We have over time; become used to advances in medicine for ourselves and in changes in Veterinary medicine for our animals, new drugs for treatment and the management of diseases, new types of surgical procedures. An area which has become significant in it's area of research in Veterinary medicine is: Prescription nutrition, In fact prescription nutrition for cats is known to have been researched as far back as 1948 in the United States by a Vet called Dr Mark Morris. He created the first Prescription Diet product, a discovery that has lead to many different companies offering Prescription Diets for your pet, including Royal Canin, the brand that we recommend at our practice. Since then prescription Nutrition has grown to be an important component of Veterinary Medicine with innovative products that give sick and disease prone dogs and cats nutritional support during and after therapy.

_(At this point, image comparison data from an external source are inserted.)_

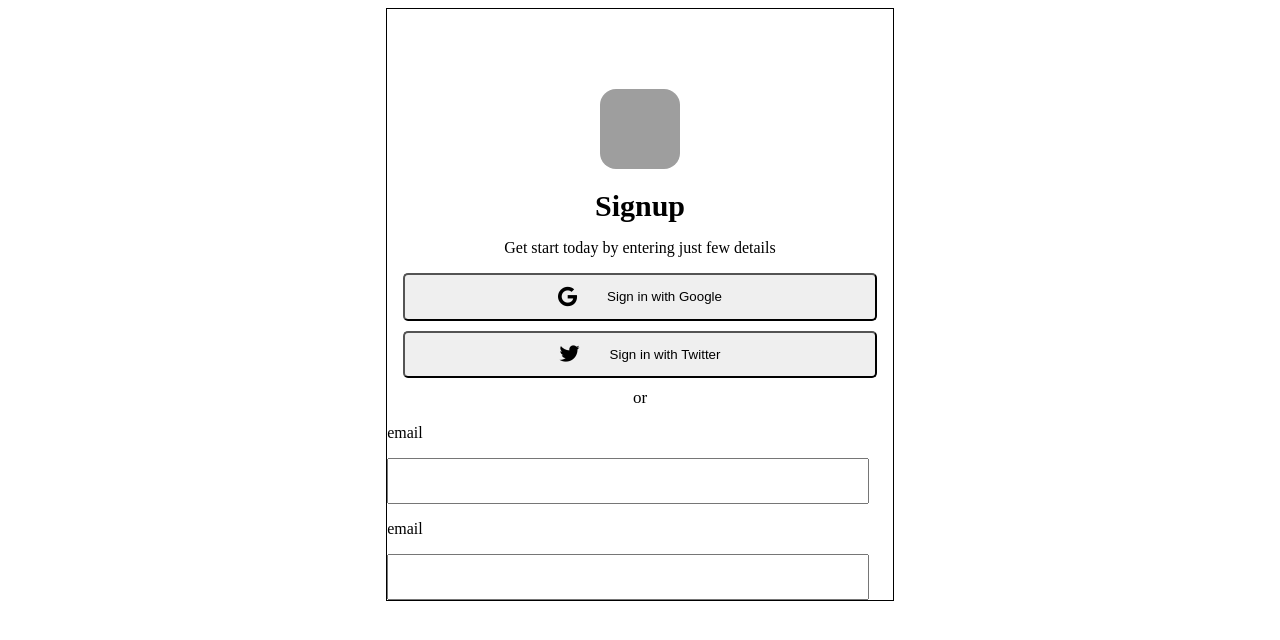
Repository: tungts3qb/Javascript
Page: sign-up/signup.html
An editor plug-in stored every save of this project. The page is shown before and after the next save, followed by the edit.
The browser window is 1280 px wide. The pictures show the whole page.
Pictures or frames that could not be fetched are drawn as grey boxes.

Above is the page before, as saved 2022-12-26 22:39:39.

### sign-up/signup.html
<!DOCTYPE html>
<html lang="en">
  <head>
    <meta charset="UTF-8" />
    <meta http-equiv="X-UA-Compatible" content="IE=edge" />
    <meta name="viewport" content="width=device-width, initial-scale=1.0" />
    <link
      rel="stylesheet"
      href="https://cdnjs.cloudflare.com/ajax/libs/font-awesome/6.2.1/css/all.min.css"
      integrity="sha512-MV7K8+y+gLIBoVD59lQIYicR65iaqukzvf/nwasF0nqhPay5w/9lJmVM2hMDcnK1OnMGCdVK+iQrJ7lzPJQd1w=="
      crossorigin="anonymous"
      referrerpolicy="no-referrer"
    />
    <link rel="stylesheet" href="sign-up.css" />
    <title>Sign up</title>
  </head>
  <body>
    <div class="sign-up-form">
      <div class="sign-up-icon">
        <img
          src="https://images.unsplash.com/photo-1672037253340-1b8b99e8dceb?ixlib=rb-4.0.3&ixid=MnwxMjA3fDB8MHxwaG90by1wYWdlfHx8fGVufDB8fHx8&auto=format&fit=crop&w=387&q=80"
          alt="avatar"
          class="sign-up-logo"
        />
      </div>
      <h3 class="sign-up-title">Signup</h3>
      <p class="sign-up-desc">Get start today by entering just few details</p>
      <div class="sign-up-buttons">
        <button class="sign-up-google">
          <i class="fa-brands fa-google"></i>
          <p>Sign in with Google</p>
        </button>
        <button class="sign-up-twitter">
          <i class="fa-brands fa-twitter"></i>
          <p>Sign in with Twitter</p>
        </button>
      </div>
      <div class="sign-up-or">or</div>
      <div class="sign-up-input-form">
        <form action="" class="sign-up-input">
          <p class="sign-up-email">email</p>
          <input type="email" name="" id="" class="input_email" />
          <p class="sign-up-password">email</p>
          <input type="password" name="" id="" class="input_password" />
        </form>
      </div>
    </div>
  </body>
</html>

### sign-up/sign-up.css
.sign-up-form {
  width: 40%;
  height: auto;
  border: 1px solid black;
  margin: 0 auto;
}

.sign-up-icon img {
  width: 5rem;
  height: 5rem;
  border-radius: 1rem;
  object-fit: cover;
  margin-top: 5rem;
}

.sign-up-icon {
  display: flex;
  align-items: center;
  justify-content: center;
}

.sign-up-title {
  text-align: center;
  font-size: 30px;
  margin-top: 20px;
  margin-bottom: 10px;
}

.sign-up-desc {
  text-align: center;
}

.sign-up-buttons {
  display: flex;
  flex-direction: column;
  align-items: center;
}

.sign-up-google,
.sign-up-twitter {
  width: calc(100% - 2rem);
  display: flex;
  text-align: center;
  justify-content: center;
  margin-bottom: 10px;
  border-radius: 5px;
}

.sign-up-google i,
.sign-up-twitter i {
  margin-right: 20px;
  font-size: 20px;
  margin: auto 0;
  padding-right: 30px;
}

.sign-up-or {
  text-align: center;
  font-size: 17px;
}

.sign-up-input {
  width: 100%;
  margin: 0 auto;
}

.input_email,
.input_password {
  width: calc(100% - 2rem);
  height: 2.5rem;
}

After the next save:
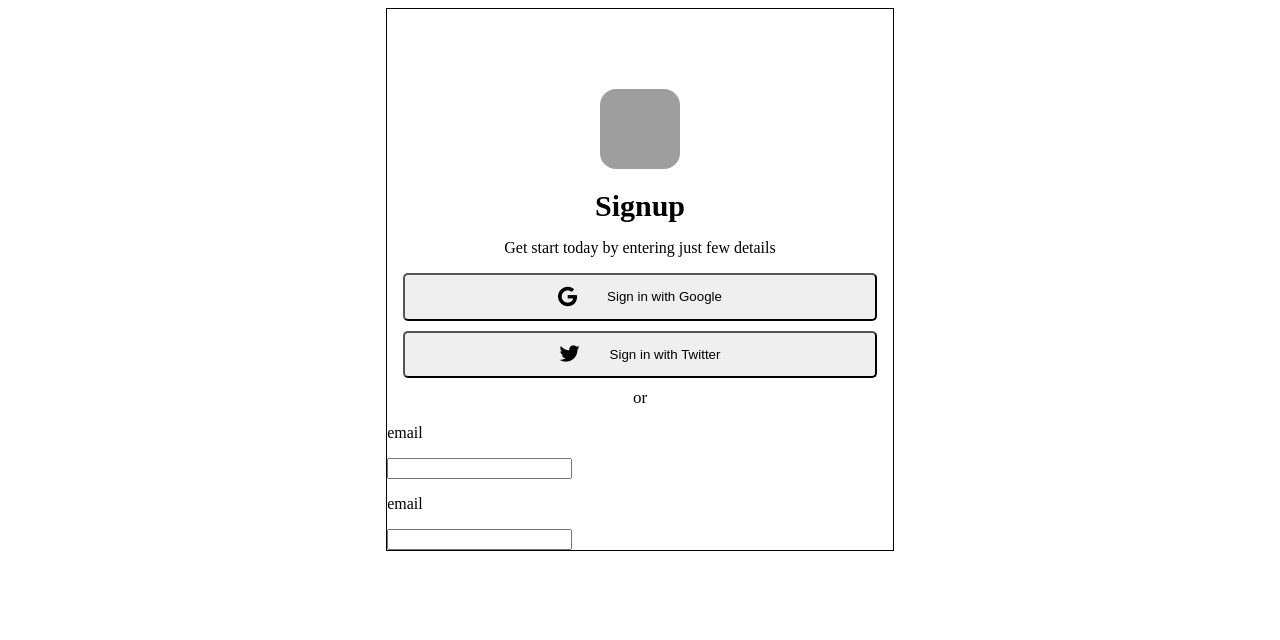
Saved 68 s later.
--- a/sign-up/sign-up.css
+++ b/sign-up/sign-up.css
@@ -63,9 +63,3 @@
   width: 100%;
   margin: 0 auto;
 }
-
-.input_email,
-.input_password {
-  width: calc(100% - 2rem);
-  height: 2.5rem;
-}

Prescription Diets are only available through the Veterinary Surgeon and it is important that they are involved in the selection and monitoring of the diet, disease and your cat, so that the best prognosis can be achieved.
Different health problems require different forms of nutritional support. Researchers recognised the link between successful therapy and supportive nutrition years before researchers in human medicine reached the same conclusions and through Royal Canin we can ensure your pet receives the best nutritional support throughout each stage of their life.
A variety of formulas are available to support your cat including:
- Adverse reactions to foods
- Cardiovascular disease
- Gastro intestinal disease
- Pancreatic disorders
- Cancer care
- Liver disorders
- Kidney disease
- Weight control
- Dental health
- Urolithiasis (bladder stones)
- Urinary Tract disease
- Pre and post surgical conditions
If your cat is diagnosed as having a disease or nutrition related disorder, it is comforting to know that, in many cases, a change in diet really can help to manage and control the problem.
Help with switching your cats food
If the Vet has recommended a change in your cat's food and he has been a creature of habit, you may need some help in switching to a new way of eating.
- Gradually introduce the new food over a 5-10 day period, unless instructed otherwise by the Veterinary Surgeon.
- Mix the new diet with your cat's former food, gradually increasing the proportion until only the new food is being fed.
- Do not supplement your cat's new food unless instructed otherwise by the Veterinary Surgeon. Do not feed treats, snacks, table scraps, leftovers, or any food other than that which the Veterinary Surgeon recommends.
- Keep a clean bowl of fresh water available at all times.
If your cat has trouble giving up his familiar food
- Warm canned food to body temperature (but not any hotter), before feeding.
- Hand feed the new diet for the first few days.
- If your cat refuses to eat for more than 24 hours, discuss the problem with the Veterinary Surgeon immediately.
If you are still experiencing difficulties, please discuss these with the Veterinary Surgeon.